> [DATASET EXCERPTS]:
┌────────
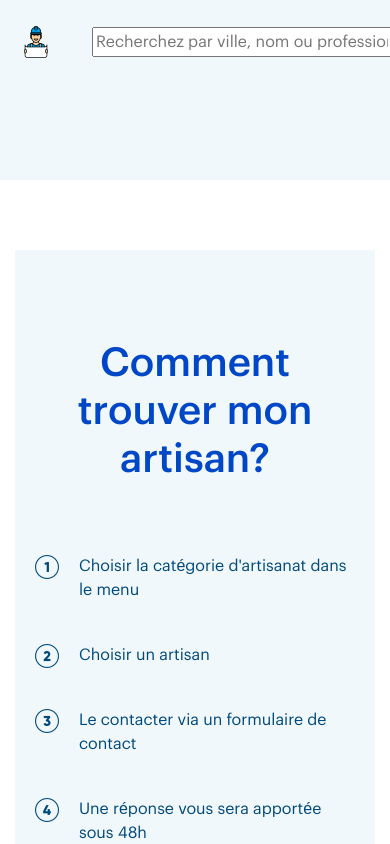
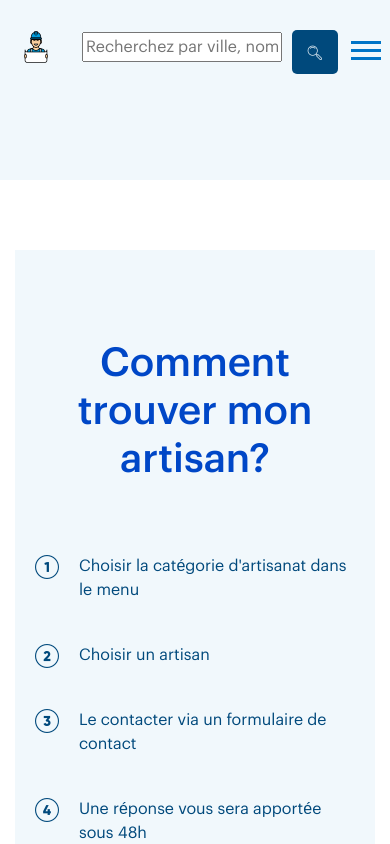
Before and after one commit to Ad15C/Artisan, an Angular app: page / in a window 390 px wide. Shown: the top 844 px of the page. Built offline with nearby package versions, Linux system fonts and the light colour scheme.

Commit message:
header_new_updates

```diff
--- a/src/app/header/header.component.html
+++ b/src/app/header/header.component.html
@@ -26,18 +26,22 @@
     <div class="search-form">
         <form (ngSubmit)="onSearch()">
             <input
-            placeholder="Recherchez par ville, nom ou profession..."
-            name="search"
-            required
-            [(ngModel)]="searchTerm"
-            class="ng-pristine ng-touched ng-invalid">
-            <button type="submit" [disabled]="!searchTerm">Rechercher</button>
-
+                placeholder="Recherchez par ville, nom, profession"
+                name="search"
+                required
+                [(ngModel)]="searchTerm"
+                aria-label="Barre de recherche">
+            <button type="submit" [disabled]="!searchTerm" aria-label="Soumettre la recherche">
+                <span class="button-text">Rechercher</span>
+                <span class="button-icon">
+                    <img src="/assets/favicons/Loupe.png" alt="Icône représentant une loupe pour effectuer une recherche sur le site">
+                </span>
+            </button>
         </form>
     </div>
 
     <div class="menu-toggler" *ngIf="isMobile">
-        <button class="navbar-toggler" type="button" (click)="toggleNavbar()">
+        <button class="navbar-toggler" type="button" (click)="toggleNavbar()"  aria-label="Menu">
             <span class="navbar-toggler-icon"></span>
         </button>
     </div>
--- a/src/app/header/header.component.scss
+++ b/src/app/header/header.component.scss
@@ -21,12 +21,14 @@
     }
 }
 
+/* Menu */
 .navbar {
     display: flex;
     align-items: center;
     background-color: #00497c;
     flex-grow: 1;
     justify-content: center; /* Centre le menu horizontalement */
+    position: relative;
 
     &.open {
         display: flex;
@@ -65,8 +67,9 @@
     }
 }
 
+/* Menu Burger*/
 .navbar-toggler-icon {
-    width: 30px; /* Largeur de l'icône */
+    width: 30px;
     height: 3px; /* Épaisseur des traits */
     background-color: #0074c7; /* Couleur des traits */
     display: block;
@@ -91,19 +94,25 @@
     }
 }
 
+/* Barre de Recherche*/
 .search-form {
     display: flex;
     align-items: center;
+    justify-content: space-between;
+    width: 100%;
 
     form {
         display: flex;
+        flex-direction: row;
         align-items: center;
+        width: auto;
         margin-left: 30px;
 
         input {
-            width: 300px;
+            width: 200px; /* Taille plus petite en mode tablette */
             max-width: 100%; /* S'adapte à l'espace disponible */
             margin-right: 10px; /* Espace entre l'input et le bouton */
+            transition: width 0.3s ease;
         }
 
         button {
@@ -112,7 +121,22 @@
             color: #f1f8fc;
             border: none;
             border-radius: 5px;
-            cursor: pointer; /* Curseur en forme de main */
+            cursor: pointer;
+            display: flex;
+            align-items: center;
+            justify-content: center;
+            min-width: 40px;  /* Adapte la taille minimale du bouton */
+            height: auto;
+
+            button .button-text {
+                display: inline-block; /* Affichage par défaut sur desktop */
+                font-size: 16px;
+            }
+
+            button .button-icon {
+                display: none; /* Masquer l'icône par défaut */
+                font-size: 20px;
+            }
 
             &:hover {
                 background-color: #0074c7; /* Couleur au survol du bouton */
@@ -121,7 +145,7 @@
     }
 }
 
-/* Mobile Styles */
+/* Mobile */
 @media (max-width: 768px) {
     .navbar {
         display: none; /* Cache le menu par défaut */
@@ -129,18 +153,40 @@
 
     .logo img.logo-mobile {
         display: block; /* Affiche le favicon */
-    }
-
-    .search-form {
-        margin-left: 10px; /* Ajuster l'espace pour le champ de recherche */
+        max-height: 40px;
     }
 
     .menu-toggler {
         display: block; /* Affiche le bouton hamburger */
+        z-index: 1001; /* Assure que le menu burger soit au-dessus des autres éléments */
+        margin-right: 10px;
+    }
+
+    .search-form {
+        display: flex;
+        flex-direction: row;
+        align-items: center; /* Aligne l'input et le bouton verticalement */
+        margin-top: 10px; /* Espacement entre le logo et la barre de recherche */
+        width: 100%;
+    }
+
+    .search-form button {
+        min-width: 40px;  /* Pour correspondre à la taille de l'icône */
+        height: 40px; /* Hauteur équivalente à l'icône */
+        padding: 5px;  /* Ajuste l'espace autour de l'icône */
     }
 
     .search-form input {
-        width: 100px; /* Largeur de la barre de recherche sur mobile */
+        width: 100%;
+        margin-bottom: 10px; /* Espace entre l'input et le bouton */
+    }
+
+    .search-form button .button-text {
+        display: none; /* Masquer le texte sur mobile et tablette */
+    }
+
+    .search-form button .button-icon {
+        display: inline-block; /* Afficher l'icône sur mobile et tablette */
     }
 
     .navbar.open {
@@ -152,20 +198,78 @@
         width: 100%;
         background-color: #00497c;
         z-index: 1000; /* Pour que le menu soit au-dessus d'autres éléments */
+        margin-top: 80px;
+    }
+
+    .navbar-nav {
+        flex-direction: column; /* Menu vertical */
+        margin-top: 10px; /* Ajoute un peu d'espace entre les éléments du menu */
+    }
+
+    .nav-item {
+        margin: 10px 0; /* Espacement vertical dans le menu burger */
     }
 }
 
 
-/* Styles pour les tablettes et desktop */
-@media (min-width: 769px) {
+/* Styles pour les tablettes et petit écrans */
+@media (min-width: 769px) and (max-width: 1024px) {
+    .container {
+        display: flex;
+        flex-direction: row;
+        align-items: center;
+    }
+
+    .logo img.logo-mobile {
+        display: none; /* Cacher le logo mobile sur tablette */
+    }
+
+    .logo img.logo-desktop {
+        display: block; /* Afficher le logo desktop sur tablette */
+    }
+
+    .search-form {
+        display: flex;
+        flex-direction: row;
+        align-items: center;
+        width: auto;
+    }
+
+    .search-form button {
+        min-width: 40px;  /* Pour correspondre à la taille de l'icône */
+        height: 40px; /* Hauteur équivalente à l'icône */
+        padding: 5px;  /* Ajuste l'espace autour de l'icône */
+    }
+
+    .search-form input {
+        width: 200px;
+        margin-right: 10px;
+    }
+
+    .search-form button .button-text {
+        display: none; /* Masquer le texte sur mobile et tablette */
+    }
+
+    .search-form button .button-icon {
+        display: inline-block; /* Afficher l'icône sur mobile et tablette */
+    }
+
+    .navbar {
+        display: none;
+    }
+
+    .menu-toggler {
+        display: block; /* Affiche le bouton hamburger */
+        z-index: 1001;
+    }
+}
+
+/* Styles pour les grands écrans (desktop) */
+@media (min-width: 1025px) {
     .navbar {
         display: flex;
         flex-direction: row;
-        justify-content: center;
-    }
-
-    .navbar-collapse {
-        display: flex; /* Affiche les éléments dans la navbar */
+        justify-content: flex-start;
     }
 
     .logo img.logo-desktop {
@@ -177,6 +281,23 @@
     }
 
     .search-form input {
-        width: 250px;
+        width: 250px; /* Taille d'input standard pour desktop */
+    }
+
+    .menu-toggler {
+        display: none; /* Cache le menu burger sur desktop */
+    }
+
+    .search-form button {
+        min-width: 120px;  /* Largeur plus grande pour le texte */
+        height: 40px;
+    }
+
+    .search-form button .button-text {
+        display: inline-block; /* Afficher le texte sur desktop */
+    }
+
+    .search-form button .button-icon {
+        display: none; /* Masquer l'icône sur desktop */
     }
 }
```
Also changed, not shown: src/assets/favicons/Loupe.png (added).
└────────
> [INSTRUCTIONS TO FOLLOW]: Go back to the records above and write them out exactly, without the pictures.

> [SOLUTION TO THIS EXERCISE]:
Before and after one commit to Ad15C/Artisan, an Angular app: page / in a window 390 px wide. Shown: the top 844 px of the page. Built offline with nearby package versions, Linux system fonts and the light colour scheme.

Commit message:
header_new_updates

```diff
--- a/src/app/header/header.component.html
+++ b/src/app/header/header.component.html
@@ -26,18 +26,22 @@
     <div class="search-form">
         <form (ngSubmit)="onSearch()">
             <input
-            placeholder="Recherchez par ville, nom ou profession..."
-            name="search"
-            required
-            [(ngModel)]="searchTerm"
-            class="ng-pristine ng-touched ng-invalid">
-            <button type="submit" [disabled]="!searchTerm">Rechercher</button>
-
+                placeholder="Recherchez par ville, nom, profession"
+                name="search"
+                required
+                [(ngModel)]="searchTerm"
+                aria-label="Barre de recherche">
+            <button type="submit" [disabled]="!searchTerm" aria-label="Soumettre la recherche">
+                <span class="button-text">Rechercher</span>
+                <span class="button-icon">
+                    <img src="/assets/favicons/Loupe.png" alt="Icône représentant une loupe pour effectuer une recherche sur le site">
+                </span>
+            </button>
         </form>
     </div>
 
     <div class="menu-toggler" *ngIf="isMobile">
-        <button class="navbar-toggler" type="button" (click)="toggleNavbar()">
+        <button class="navbar-toggler" type="button" (click)="toggleNavbar()"  aria-label="Menu">
             <span class="navbar-toggler-icon"></span>
         </button>
     </div>
--- a/src/app/header/header.component.scss
+++ b/src/app/header/header.component.scss
@@ -21,12 +21,14 @@
     }
 }
 
+/* Menu */
 .navbar {
     display: flex;
     align-items: center;
     background-color: #00497c;
     flex-grow: 1;
     justify-content: center; /* Centre le menu horizontalement */
+    position: relative;
 
     &.open {
         display: flex;
@@ -65,8 +67,9 @@
     }
 }
 
+/* Menu Burger*/
 .navbar-toggler-icon {
-    width: 30px; /* Largeur de l'icône */
+    width: 30px;
     height: 3px; /* Épaisseur des traits */
     background-color: #0074c7; /* Couleur des traits */
     display: block;
@@ -91,19 +94,25 @@
     }
 }
 
+/* Barre de Recherche*/
 .search-form {
     display: flex;
     align-items: center;
+    justify-content: space-between;
+    width: 100%;
 
     form {
         display: flex;
+        flex-direction: row;
         align-items: center;
+        width: auto;
         margin-left: 30px;
 
         input {
-            width: 300px;
+            width: 200px; /* Taille plus petite en mode tablette */
             max-width: 100%; /* S'adapte à l'espace disponible */
             margin-right: 10px; /* Espace entre l'input et le bouton */
+            transition: width 0.3s ease;
         }
 
         button {
@@ -112,7 +121,22 @@
             color: #f1f8fc;
             border: none;
             border-radius: 5px;
-            cursor: pointer; /* Curseur en forme de main */
+            cursor: pointer;
+            display: flex;
+            align-items: center;
+            justify-content: center;
+            min-width: 40px;  /* Adapte la taille minimale du bouton */
+            height: auto;
+
+            button .button-text {
+                display: inline-block; /* Affichage par défaut sur desktop */
+                font-size: 16px;
+            }
+
+            button .button-icon {
+                display: none; /* Masquer l'icône par défaut */
+                font-size: 20px;
+            }
 
             &:hover {
                 background-color: #0074c7; /* Couleur au survol du bouton */
@@ -121,7 +145,7 @@
     }
 }
 
-/* Mobile Styles */
+/* Mobile */
 @media (max-width: 768px) {
     .navbar {
         display: none; /* Cache le menu par défaut */
@@ -129,18 +153,40 @@
 
     .logo img.logo-mobile {
         display: block; /* Affiche le favicon */
-    }
-
-    .search-form {
-        margin-left: 10px; /* Ajuster l'espace pour le champ de recherche */
+        max-height: 40px;
     }
 
     .menu-toggler {
         display: block; /* Affiche le bouton hamburger */
+        z-index: 1001; /* Assure que le menu burger soit au-dessus des autres éléments */
+        margin-right: 10px;
+    }
+
+    .search-form {
+        display: flex;
+        flex-direction: row;
+        align-items: center; /* Aligne l'input et le bouton verticalement */
+        margin-top: 10px; /* Espacement entre le logo et la barre de recherche */
+        width: 100%;
+    }
+
+    .search-form button {
+        min-width: 40px;  /* Pour correspondre à la taille de l'icône */
+        height: 40px; /* Hauteur équivalente à l'icône */
+        padding: 5px;  /* Ajuste l'espace autour de l'icône */
     }
 
     .search-form input {
-        width: 100px; /* Largeur de la barre de recherche sur mobile */
+        width: 100%;
+        margin-bottom: 10px; /* Espace entre l'input et le bouton */
+    }
+
+    .search-form button .button-text {
+        display: none; /* Masquer le texte sur mobile et tablette */
+    }
+
+    .search-form button .button-icon {
+        display: inline-block; /* Afficher l'icône sur mobile et tablette */
     }
 
     .navbar.open {
@@ -152,20 +198,78 @@
         width: 100%;
         background-color: #00497c;
         z-index: 1000; /* Pour que le menu soit au-dessus d'autres éléments */
+        margin-top: 80px;
+    }
+
+    .navbar-nav {
+        flex-direction: column; /* Menu vertical */
+        margin-top: 10px; /* Ajoute un peu d'espace entre les éléments du menu */
+    }
+
+    .nav-item {
+        margin: 10px 0; /* Espacement vertical dans le menu burger */
     }
 }
 
 
-/* Styles pour les tablettes et desktop */
-@media (min-width: 769px) {
+/* Styles pour les tablettes et petit écrans */
+@media (min-width: 769px) and (max-width: 1024px) {
+    .container {
+        display: flex;
+        flex-direction: row;
+        align-items: center;
+    }
+
+    .logo img.logo-mobile {
+        display: none; /* Cacher le logo mobile sur tablette */
+    }
+
+    .logo img.logo-desktop {
+        display: block; /* Afficher le logo desktop sur tablette */
+    }
+
+    .search-form {
+        display: flex;
+        flex-direction: row;
+        align-items: center;
+        width: auto;
+    }
+
+    .search-form button {
+        min-width: 40px;  /* Pour correspondre à la taille de l'icône */
+        height: 40px; /* Hauteur équivalente à l'icône */
+        padding: 5px;  /* Ajuste l'espace autour de l'icône */
+    }
+
+    .search-form input {
+        width: 200px;
+        margin-right: 10px;
+    }
+
+    .search-form button .button-text {
+        display: none; /* Masquer le texte sur mobile et tablette */
+    }
+
+    .search-form button .button-icon {
+        display: inline-block; /* Afficher l'icône sur mobile et tablette */
+    }
+
+    .navbar {
+        display: none;
+    }
+
+    .menu-toggler {
+        display: block; /* Affiche le bouton hamburger */
+        z-index: 1001;
+    }
+}
+
+/* Styles pour les grands écrans (desktop) */
+@media (min-width: 1025px) {
     .navbar {
         display: flex;
         flex-direction: row;
-        justify-content: center;
-    }
-
-    .navbar-collapse {
-        display: flex; /* Affiche les éléments dans la navbar */
+        justify-content: flex-start;
     }
 
     .logo img.logo-desktop {
@@ -177,6 +281,23 @@
     }
 
     .search-form input {
-        width: 250px;
+        width: 250px; /* Taille d'input standard pour desktop */
+    }
+
+    .menu-toggler {
+        display: none; /* Cache le menu burger sur desktop */
+    }
+
+    .search-form button {
+        min-width: 120px;  /* Largeur plus grande pour le texte */
+        height: 40px;
+    }
+
+    .search-form button .button-text {
+        display: inline-block; /* Afficher le texte sur desktop */
+    }
+
+    .search-form button .button-icon {
+        display: none; /* Masquer l'icône sur desktop */
     }
 }
```
Also changed, not shown: src/assets/favicons/Loupe.png (added).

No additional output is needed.